•Each game usually introduces some new element to the stealth system, but I'd say it's pretty self-apparent. The big thing is the radar, which shows enemy vision cones and lets you know what stage of awareness the enemies are currently in. Again, it's pretty self-explanatory.
•If you get a call, sometimes you can choose to ignore it, or sometimes Snake just takes it. You can dial in frequencies to call---it's like a radio.
•You generally don't survive long in open combat, so that's usually the reason not to alert people. There's usually unending reinforcements, so running away and hiding when you have an opening is the way to go. Some areas can't be progressed through in alert states also.
@Ringedwithtile Thank you very much for the feedback!
NeoCweeny last edited by
I've got a simple question about Kingdom Hearts: do I have to be a fan of Disney?
- There's a lot of action involved. Some games are more about boss fights and set piece moments than stealth.
- The storyline as a whole is convoluted but when I'm playing the games I find it pretty easy to follow for the most part.
- If you dislike it because of the gameplay, stick with it because it gets better.
- The first two games are very short (around 8 hours). 3 and 4 are a bit longer (around 12). 5 is really long, it's a big open world with a lot of side quests.
- A lot, you will love some of it and hate some of it.
- I don't know where to start it's filled with unique systems, it doesn't play like any other video game.
- In MGS1 and 2 it's used a lot to advance the plot, a way for Konami to save money on cutscenes. In the other games it is not used as much anymore. It's mainly used for hints and easter eggs in those games.
- The penalty isn't big, you will never get an instant game over or something like that. You will enter an "alert status", you can either hide and wait untill it blows over or try and fight your way through it (In MGS1 and 2 this a much more difficult thing to do).
- There are a lot of great easter eggs, try to find some of them.
El Shmiablo Banned last edited by
@NeoCweeny I mean, the game is total fanservice for Disney fans. You don't need to know all about the movies to understand the plot or anything, but having an appreciation for the work will really help.
Its like asking if you need to be a Nintendo fan to enjoy Smash Bros. It is an amazing game regardless, but it helps if you know more/have an apprecoation for the source material.
@NeoCweeny First, thank you very much for your feedback! Second, to answer your question, kind of? In the first two areas you'll play in, there's more emphasis on Final Fantasy aspects, but EVERY world you visit afterwards is Disney related until DEEP into the game, and even then there's a Disney subplot. The very last world has a Disney boss, but it's a completely unique experience.

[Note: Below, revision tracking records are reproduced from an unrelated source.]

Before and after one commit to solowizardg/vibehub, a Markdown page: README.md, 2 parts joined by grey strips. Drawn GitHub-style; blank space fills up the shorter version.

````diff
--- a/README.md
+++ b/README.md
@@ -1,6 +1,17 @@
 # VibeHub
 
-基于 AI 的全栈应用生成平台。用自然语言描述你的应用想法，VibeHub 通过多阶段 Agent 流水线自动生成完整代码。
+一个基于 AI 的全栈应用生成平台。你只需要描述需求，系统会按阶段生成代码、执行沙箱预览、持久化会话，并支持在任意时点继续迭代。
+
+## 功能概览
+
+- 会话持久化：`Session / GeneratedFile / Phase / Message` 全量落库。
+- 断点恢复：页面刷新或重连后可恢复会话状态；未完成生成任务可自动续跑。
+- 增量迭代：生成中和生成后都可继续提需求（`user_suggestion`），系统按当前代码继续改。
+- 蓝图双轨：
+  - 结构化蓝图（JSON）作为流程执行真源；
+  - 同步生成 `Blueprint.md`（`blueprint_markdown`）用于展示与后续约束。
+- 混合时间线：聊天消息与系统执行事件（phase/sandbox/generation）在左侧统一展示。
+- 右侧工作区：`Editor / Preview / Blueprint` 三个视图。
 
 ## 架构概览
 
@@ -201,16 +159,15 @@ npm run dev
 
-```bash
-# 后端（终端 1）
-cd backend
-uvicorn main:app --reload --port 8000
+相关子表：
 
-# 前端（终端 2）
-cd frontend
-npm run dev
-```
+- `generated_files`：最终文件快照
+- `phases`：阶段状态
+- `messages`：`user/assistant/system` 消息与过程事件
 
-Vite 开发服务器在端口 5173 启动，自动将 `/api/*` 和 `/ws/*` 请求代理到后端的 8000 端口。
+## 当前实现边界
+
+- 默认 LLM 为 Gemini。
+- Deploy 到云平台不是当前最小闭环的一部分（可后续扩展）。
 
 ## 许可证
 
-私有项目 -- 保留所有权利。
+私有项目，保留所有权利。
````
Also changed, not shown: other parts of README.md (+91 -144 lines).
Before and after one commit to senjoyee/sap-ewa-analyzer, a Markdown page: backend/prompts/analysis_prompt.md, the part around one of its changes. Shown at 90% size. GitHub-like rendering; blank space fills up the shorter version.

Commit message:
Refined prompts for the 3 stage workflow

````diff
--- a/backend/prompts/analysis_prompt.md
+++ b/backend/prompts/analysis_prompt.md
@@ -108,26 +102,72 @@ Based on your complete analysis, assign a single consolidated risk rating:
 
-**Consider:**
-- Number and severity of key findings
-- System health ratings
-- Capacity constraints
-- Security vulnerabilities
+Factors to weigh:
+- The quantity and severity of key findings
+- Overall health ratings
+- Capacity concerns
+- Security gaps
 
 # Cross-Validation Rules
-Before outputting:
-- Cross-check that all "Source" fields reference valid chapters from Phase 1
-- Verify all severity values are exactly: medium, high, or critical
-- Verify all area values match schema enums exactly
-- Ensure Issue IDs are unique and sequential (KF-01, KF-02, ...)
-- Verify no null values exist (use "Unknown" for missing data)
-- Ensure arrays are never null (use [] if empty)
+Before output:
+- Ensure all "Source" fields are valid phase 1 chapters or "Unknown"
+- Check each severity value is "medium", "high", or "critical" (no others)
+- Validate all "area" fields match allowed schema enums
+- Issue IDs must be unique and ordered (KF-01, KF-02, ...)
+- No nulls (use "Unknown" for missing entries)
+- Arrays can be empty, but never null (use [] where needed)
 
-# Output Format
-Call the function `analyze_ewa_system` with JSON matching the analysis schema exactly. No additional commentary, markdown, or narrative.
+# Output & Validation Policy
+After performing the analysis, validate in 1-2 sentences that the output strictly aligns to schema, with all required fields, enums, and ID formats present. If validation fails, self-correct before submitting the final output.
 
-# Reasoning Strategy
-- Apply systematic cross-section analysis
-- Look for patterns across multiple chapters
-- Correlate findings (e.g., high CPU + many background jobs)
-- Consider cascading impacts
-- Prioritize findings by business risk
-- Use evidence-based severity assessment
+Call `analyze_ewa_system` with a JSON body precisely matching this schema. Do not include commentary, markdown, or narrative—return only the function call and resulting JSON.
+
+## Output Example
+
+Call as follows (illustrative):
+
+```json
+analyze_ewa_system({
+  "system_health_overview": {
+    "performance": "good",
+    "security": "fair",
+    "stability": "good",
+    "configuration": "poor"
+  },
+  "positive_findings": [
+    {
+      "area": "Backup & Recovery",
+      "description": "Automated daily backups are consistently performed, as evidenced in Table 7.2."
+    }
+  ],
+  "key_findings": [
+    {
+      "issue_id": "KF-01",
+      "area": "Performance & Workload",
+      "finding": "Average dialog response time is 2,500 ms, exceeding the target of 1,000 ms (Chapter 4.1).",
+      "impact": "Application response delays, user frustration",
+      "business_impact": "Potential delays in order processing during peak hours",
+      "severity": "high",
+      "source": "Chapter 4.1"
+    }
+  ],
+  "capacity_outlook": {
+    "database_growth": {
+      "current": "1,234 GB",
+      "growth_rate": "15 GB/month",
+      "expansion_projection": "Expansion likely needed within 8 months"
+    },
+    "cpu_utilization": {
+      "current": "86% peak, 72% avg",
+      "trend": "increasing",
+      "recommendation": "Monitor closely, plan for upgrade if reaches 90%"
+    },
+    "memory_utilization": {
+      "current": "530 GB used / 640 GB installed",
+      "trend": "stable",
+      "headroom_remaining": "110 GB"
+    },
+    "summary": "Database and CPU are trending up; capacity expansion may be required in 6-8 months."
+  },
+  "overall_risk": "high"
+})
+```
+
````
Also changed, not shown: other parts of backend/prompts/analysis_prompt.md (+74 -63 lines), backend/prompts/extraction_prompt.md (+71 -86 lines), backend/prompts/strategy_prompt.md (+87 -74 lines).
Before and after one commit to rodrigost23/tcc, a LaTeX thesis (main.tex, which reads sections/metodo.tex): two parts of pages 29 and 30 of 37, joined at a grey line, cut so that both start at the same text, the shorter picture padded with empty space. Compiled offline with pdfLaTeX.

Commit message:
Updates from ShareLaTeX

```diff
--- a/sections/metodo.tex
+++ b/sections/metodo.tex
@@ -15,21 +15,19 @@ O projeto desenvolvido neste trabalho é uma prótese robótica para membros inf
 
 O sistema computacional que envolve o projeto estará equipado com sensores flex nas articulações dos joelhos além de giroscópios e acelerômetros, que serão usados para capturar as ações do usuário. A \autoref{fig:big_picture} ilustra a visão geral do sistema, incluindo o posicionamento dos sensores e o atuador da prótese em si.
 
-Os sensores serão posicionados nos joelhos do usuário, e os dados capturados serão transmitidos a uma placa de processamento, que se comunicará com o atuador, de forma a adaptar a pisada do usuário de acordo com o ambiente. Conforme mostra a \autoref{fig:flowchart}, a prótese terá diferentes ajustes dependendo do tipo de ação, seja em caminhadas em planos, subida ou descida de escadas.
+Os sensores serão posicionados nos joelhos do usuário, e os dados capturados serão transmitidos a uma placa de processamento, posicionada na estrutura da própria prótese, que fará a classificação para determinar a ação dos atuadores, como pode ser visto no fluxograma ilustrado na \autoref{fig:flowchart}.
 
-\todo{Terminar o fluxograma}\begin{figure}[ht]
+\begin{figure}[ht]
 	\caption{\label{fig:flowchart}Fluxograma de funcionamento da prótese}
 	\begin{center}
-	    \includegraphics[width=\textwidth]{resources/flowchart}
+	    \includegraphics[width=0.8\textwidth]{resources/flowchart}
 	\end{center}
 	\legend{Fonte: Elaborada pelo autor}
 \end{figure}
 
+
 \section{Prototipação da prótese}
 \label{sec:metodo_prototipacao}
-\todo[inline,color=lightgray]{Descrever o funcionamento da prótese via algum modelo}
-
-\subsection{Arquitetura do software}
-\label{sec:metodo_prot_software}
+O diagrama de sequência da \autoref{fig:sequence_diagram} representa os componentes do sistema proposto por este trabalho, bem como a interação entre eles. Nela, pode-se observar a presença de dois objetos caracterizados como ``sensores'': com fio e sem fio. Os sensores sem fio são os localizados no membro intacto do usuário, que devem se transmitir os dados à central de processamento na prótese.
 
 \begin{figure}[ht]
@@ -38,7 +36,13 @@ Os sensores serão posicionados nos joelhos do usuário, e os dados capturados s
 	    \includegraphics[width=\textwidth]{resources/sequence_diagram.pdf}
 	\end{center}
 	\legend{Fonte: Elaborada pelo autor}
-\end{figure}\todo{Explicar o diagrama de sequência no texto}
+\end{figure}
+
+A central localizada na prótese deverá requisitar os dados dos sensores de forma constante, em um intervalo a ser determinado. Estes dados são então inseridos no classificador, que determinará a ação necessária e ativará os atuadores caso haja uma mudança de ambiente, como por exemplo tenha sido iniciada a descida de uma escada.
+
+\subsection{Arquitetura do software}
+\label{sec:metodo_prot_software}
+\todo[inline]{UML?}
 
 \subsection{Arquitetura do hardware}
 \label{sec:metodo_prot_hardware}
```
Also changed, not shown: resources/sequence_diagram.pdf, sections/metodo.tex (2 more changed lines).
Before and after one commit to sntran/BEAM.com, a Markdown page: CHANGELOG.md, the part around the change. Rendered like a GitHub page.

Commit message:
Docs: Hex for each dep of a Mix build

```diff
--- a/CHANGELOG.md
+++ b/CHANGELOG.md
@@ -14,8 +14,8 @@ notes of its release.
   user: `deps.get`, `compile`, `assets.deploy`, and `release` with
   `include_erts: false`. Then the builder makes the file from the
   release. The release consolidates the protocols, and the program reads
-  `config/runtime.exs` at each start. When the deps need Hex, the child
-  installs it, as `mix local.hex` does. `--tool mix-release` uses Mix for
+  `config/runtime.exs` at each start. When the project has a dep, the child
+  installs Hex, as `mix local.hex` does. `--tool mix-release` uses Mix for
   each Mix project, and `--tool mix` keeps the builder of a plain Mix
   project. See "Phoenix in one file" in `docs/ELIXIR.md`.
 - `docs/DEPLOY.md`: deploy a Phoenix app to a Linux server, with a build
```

In short, I don't THINK so, but Kingdom Hearts is a Disney game with Final Fantasy systems, characters, and overall story structure.
logic__error last edited by
@NeoCweeny El Smiablo said it well, at least having an appreciation for Disney will give you a better experience.
Most of the worlds are pretty self contained and have an alternate universe for the respective Disney franchise, which borrows from the events in each film. So if you've seen the movie that world, and the scenario inside, will be familiar and if not they explain things enough that it won't be confusing.
If you really dislike Disney though it would probably be tough to get through.